William Gibson said, “The future is already here — it’s just not very evenly distributed.” This is the case with artificial intelligence, machine learning and mass automation. As I will discuss with Martin Ford, the author of ‘ The Rise of the Robots’ in 2 weeks, a jobless future may very well await us and the decisions we make today will hugely affect that future.
On this week’s innovation show I speak to the excellent authors of ‘Soonish — Ten Emerging Technologies That’ll Improve and/or Ruin Everything’ Dr Kelly and Zach Weinersmith. We discuss the unforeseen consequences of decisions that we make today.
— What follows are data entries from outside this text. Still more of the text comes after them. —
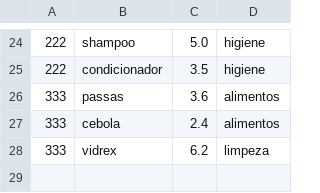
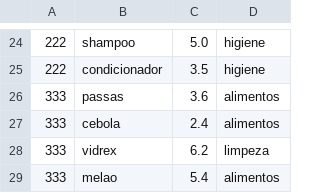
Before and after one commit to Henrique-Rmc/MercadoFacil, a CSV file: Prolog/data/produtos.csv, drawn as a sheet; only a part is shown, gaps mark what is left out.

Commit message:
validação cadastro produto

```diff
--- a/Prolog/data/produtos.csv
+++ b/Prolog/data/produtos.csv
@@ -28 +28,2 @@
 333,vidrex,6.2,limpeza
+333,melao,5.4,alimentos
```
Also changed, not shown: 2 other files.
Kelly highlights during our chat that what concerned her most during her research of the book was that the people working on these world-changing technologies were NOT AT ALL thinking about the effect of those technologies.
This is where governments need to address the serious issues facing humanity. This is where we need to celebrate regulators such as Margrethe Vestager, the politician who fought for data protection in Europe.
Vestager’s work may just have been the butterfly wing flap that has put the Facebook Cambridge Analytica Tornado in the Global Spotlight.
I am a supporter of innovation, pushing the boundaries and advancing humanity, but I also see the necessity for regulation and strategic foresight because I am also a supporter of humankind.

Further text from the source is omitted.